## What you should do
Take the entries below and reproduce them word for word.

Stored data:
- - -
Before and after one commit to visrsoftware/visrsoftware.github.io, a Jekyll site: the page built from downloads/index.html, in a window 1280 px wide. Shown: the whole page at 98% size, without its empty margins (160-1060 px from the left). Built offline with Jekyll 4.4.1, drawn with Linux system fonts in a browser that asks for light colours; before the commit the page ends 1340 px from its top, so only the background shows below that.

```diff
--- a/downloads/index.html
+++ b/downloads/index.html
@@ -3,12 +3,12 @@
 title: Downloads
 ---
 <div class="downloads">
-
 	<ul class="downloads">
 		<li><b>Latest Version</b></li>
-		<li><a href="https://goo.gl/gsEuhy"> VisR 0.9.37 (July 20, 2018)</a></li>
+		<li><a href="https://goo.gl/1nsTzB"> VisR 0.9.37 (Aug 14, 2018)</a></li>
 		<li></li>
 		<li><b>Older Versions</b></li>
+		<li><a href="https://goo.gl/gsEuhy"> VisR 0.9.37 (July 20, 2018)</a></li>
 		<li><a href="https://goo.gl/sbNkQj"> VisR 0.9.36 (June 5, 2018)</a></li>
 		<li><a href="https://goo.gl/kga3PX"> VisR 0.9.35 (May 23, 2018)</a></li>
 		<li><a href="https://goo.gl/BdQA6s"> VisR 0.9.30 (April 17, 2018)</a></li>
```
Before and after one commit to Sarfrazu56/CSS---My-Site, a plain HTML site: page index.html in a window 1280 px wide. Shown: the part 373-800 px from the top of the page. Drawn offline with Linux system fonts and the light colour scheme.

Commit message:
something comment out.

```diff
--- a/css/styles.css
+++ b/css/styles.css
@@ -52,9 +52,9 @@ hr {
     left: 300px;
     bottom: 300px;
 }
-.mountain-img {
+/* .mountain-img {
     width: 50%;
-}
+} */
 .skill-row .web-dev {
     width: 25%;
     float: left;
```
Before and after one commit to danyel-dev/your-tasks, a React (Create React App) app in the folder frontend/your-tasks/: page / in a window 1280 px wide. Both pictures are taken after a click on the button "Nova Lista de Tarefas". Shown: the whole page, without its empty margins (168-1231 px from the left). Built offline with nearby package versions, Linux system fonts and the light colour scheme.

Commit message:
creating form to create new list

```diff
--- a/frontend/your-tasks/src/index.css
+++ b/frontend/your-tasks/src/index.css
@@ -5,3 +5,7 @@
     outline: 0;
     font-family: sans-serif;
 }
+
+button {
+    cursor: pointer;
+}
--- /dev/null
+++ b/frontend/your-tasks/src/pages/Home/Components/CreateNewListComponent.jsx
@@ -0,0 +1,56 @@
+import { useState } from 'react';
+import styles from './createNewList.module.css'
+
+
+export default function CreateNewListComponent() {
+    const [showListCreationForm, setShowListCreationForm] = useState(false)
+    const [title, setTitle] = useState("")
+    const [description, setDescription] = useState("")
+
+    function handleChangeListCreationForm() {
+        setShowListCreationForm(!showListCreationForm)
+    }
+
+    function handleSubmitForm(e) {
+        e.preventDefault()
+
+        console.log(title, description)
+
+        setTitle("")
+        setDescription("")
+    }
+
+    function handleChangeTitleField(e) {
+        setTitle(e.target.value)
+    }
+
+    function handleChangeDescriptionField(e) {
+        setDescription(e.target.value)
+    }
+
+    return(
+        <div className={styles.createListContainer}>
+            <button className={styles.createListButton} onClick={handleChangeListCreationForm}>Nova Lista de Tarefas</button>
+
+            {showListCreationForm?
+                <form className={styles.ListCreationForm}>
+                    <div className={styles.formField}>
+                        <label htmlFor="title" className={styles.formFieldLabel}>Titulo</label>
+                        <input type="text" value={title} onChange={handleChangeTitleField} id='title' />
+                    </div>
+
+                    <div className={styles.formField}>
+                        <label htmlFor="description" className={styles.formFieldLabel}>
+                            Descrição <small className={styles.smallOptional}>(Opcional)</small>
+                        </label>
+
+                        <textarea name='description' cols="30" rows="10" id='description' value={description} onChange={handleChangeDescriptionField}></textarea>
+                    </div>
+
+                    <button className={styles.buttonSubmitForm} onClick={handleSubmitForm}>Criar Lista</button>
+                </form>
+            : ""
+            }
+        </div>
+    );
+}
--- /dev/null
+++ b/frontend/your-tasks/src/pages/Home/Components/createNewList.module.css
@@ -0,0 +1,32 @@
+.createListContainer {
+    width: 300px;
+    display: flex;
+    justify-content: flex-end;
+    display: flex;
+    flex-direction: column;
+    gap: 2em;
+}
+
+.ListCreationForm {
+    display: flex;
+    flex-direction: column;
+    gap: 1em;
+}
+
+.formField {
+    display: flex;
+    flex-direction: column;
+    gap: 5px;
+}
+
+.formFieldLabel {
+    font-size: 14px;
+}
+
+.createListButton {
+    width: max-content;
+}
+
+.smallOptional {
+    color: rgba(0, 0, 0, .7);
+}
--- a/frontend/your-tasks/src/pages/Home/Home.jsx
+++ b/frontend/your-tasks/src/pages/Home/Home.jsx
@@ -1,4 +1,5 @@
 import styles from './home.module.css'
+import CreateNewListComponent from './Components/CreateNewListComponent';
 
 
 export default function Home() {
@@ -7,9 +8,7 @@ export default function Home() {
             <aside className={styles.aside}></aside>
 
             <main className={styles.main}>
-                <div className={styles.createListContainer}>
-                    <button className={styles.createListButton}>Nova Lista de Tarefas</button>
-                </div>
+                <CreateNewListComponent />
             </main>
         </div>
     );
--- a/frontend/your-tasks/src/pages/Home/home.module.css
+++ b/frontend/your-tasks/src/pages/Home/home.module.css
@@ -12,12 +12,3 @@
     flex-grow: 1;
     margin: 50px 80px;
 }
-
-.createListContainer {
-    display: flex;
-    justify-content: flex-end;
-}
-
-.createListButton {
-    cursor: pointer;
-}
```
- - -
## Result of this exercise
Before and after one commit to visrsoftware/visrsoftware.github.io, a Jekyll site: the page built from downloads/index.html, in a window 1280 px wide. Shown: the whole page at 98% size, without its empty margins (160-1060 px from the left). Built offline with Jekyll 4.4.1, drawn with Linux system fonts in a browser that asks for light colours; before the commit the page ends 1340 px from its top, so only the background shows below that.

```diff
--- a/downloads/index.html
+++ b/downloads/index.html
@@ -3,12 +3,12 @@
 title: Downloads
 ---
 <div class="downloads">
-
 	<ul class="downloads">
 		<li><b>Latest Version</b></li>
-		<li><a href="https://goo.gl/gsEuhy"> VisR 0.9.37 (July 20, 2018)</a></li>
+		<li><a href="https://goo.gl/1nsTzB"> VisR 0.9.37 (Aug 14, 2018)</a></li>
 		<li></li>
 		<li><b>Older Versions</b></li>
+		<li><a href="https://goo.gl/gsEuhy"> VisR 0.9.37 (July 20, 2018)</a></li>
 		<li><a href="https://goo.gl/sbNkQj"> VisR 0.9.36 (June 5, 2018)</a></li>
 		<li><a href="https://goo.gl/kga3PX"> VisR 0.9.35 (May 23, 2018)</a></li>
 		<li><a href="https://goo.gl/BdQA6s"> VisR 0.9.30 (April 17, 2018)</a></li>
```
Before and after one commit to Sarfrazu56/CSS---My-Site, a plain HTML site: page index.html in a window 1280 px wide. Shown: the part 373-800 px from the top of the page. Drawn offline with Linux system fonts and the light colour scheme.

Commit message:
something comment out.

```diff
--- a/css/styles.css
+++ b/css/styles.css
@@ -52,9 +52,9 @@ hr {
     left: 300px;
     bottom: 300px;
 }
-.mountain-img {
+/* .mountain-img {
     width: 50%;
-}
+} */
 .skill-row .web-dev {
     width: 25%;
     float: left;
```
Before and after one commit to danyel-dev/your-tasks, a React (Create React App) app in the folder frontend/your-tasks/: page / in a window 1280 px wide. Both pictures are taken after a click on the button "Nova Lista de Tarefas". Shown: the whole page, without its empty margins (168-1231 px from the left). Built offline with nearby package versions, Linux system fonts and the light colour scheme.

Commit message:
creating form to create new list

```diff
--- a/frontend/your-tasks/src/index.css
+++ b/frontend/your-tasks/src/index.css
@@ -5,3 +5,7 @@
     outline: 0;
     font-family: sans-serif;
 }
+
+button {
+    cursor: pointer;
+}
--- /dev/null
+++ b/frontend/your-tasks/src/pages/Home/Components/CreateNewListComponent.jsx
@@ -0,0 +1,56 @@
+import { useState } from 'react';
+import styles from './createNewList.module.css'
+
+
+export default function CreateNewListComponent() {
+    const [showListCreationForm, setShowListCreationForm] = useState(false)
+    const [title, setTitle] = useState("")
+    const [description, setDescription] = useState("")
+
+    function handleChangeListCreationForm() {
+        setShowListCreationForm(!showListCreationForm)
+    }
+
+    function handleSubmitForm(e) {
+        e.preventDefault()
+
+        console.log(title, description)
+
+        setTitle("")
+        setDescription("")
+    }
+
+    function handleChangeTitleField(e) {
+        setTitle(e.target.value)
+    }
+
+    function handleChangeDescriptionField(e) {
+        setDescription(e.target.value)
+    }
+
+    return(
+        <div className={styles.createListContainer}>
+            <button className={styles.createListButton} onClick={handleChangeListCreationForm}>Nova Lista de Tarefas</button>
+
+            {showListCreationForm?
+                <form className={styles.ListCreationForm}>
+                    <div className={styles.formField}>
+                        <label htmlFor="title" className={styles.formFieldLabel}>Titulo</label>
+                        <input type="text" value={title} onChange={handleChangeTitleField} id='title' />
+                    </div>
+
+                    <div className={styles.formField}>
+                        <label htmlFor="description" className={styles.formFieldLabel}>
+                            Descrição <small className={styles.smallOptional}>(Opcional)</small>
+                        </label>
+
+                        <textarea name='description' cols="30" rows="10" id='description' value={description} onChange={handleChangeDescriptionField}></textarea>
+                    </div>
+
+                    <button className={styles.buttonSubmitForm} onClick={handleSubmitForm}>Criar Lista</button>
+                </form>
+            : ""
+            }
+        </div>
+    );
+}
--- /dev/null
+++ b/frontend/your-tasks/src/pages/Home/Components/createNewList.module.css
@@ -0,0 +1,32 @@
+.createListContainer {
+    width: 300px;
+    display: flex;
+    justify-content: flex-end;
+    display: flex;
+    flex-direction: column;
+    gap: 2em;
+}
+
+.ListCreationForm {
+    display: flex;
+    flex-direction: column;
+    gap: 1em;
+}
+
+.formField {
+    display: flex;
+    flex-direction: column;
+    gap: 5px;
+}
+
+.formFieldLabel {
+    font-size: 14px;
+}
+
+.createListButton {
+    width: max-content;
+}
+
+.smallOptional {
+    color: rgba(0, 0, 0, .7);
+}
--- a/frontend/your-tasks/src/pages/Home/Home.jsx
+++ b/frontend/your-tasks/src/pages/Home/Home.jsx
@@ -1,4 +1,5 @@
 import styles from './home.module.css'
+import CreateNewListComponent from './Components/CreateNewListComponent';
 
 
 export default function Home() {
@@ -7,9 +8,7 @@ export default function Home() {
             <aside className={styles.aside}></aside>
 
             <main className={styles.main}>
-                <div className={styles.createListContainer}>
-                    <button className={styles.createListButton}>Nova Lista de Tarefas</button>
-                </div>
+                <CreateNewListComponent />
             </main>
         </div>
     );
--- a/frontend/your-tasks/src/pages/Home/home.module.css
+++ b/frontend/your-tasks/src/pages/Home/home.module.css
@@ -12,12 +12,3 @@
     flex-grow: 1;
     margin: 50px 80px;
 }
-
-.createListContainer {
-    display: flex;
-    justify-content: flex-end;
-}
-
-.createListButton {
-    cursor: pointer;
-}
```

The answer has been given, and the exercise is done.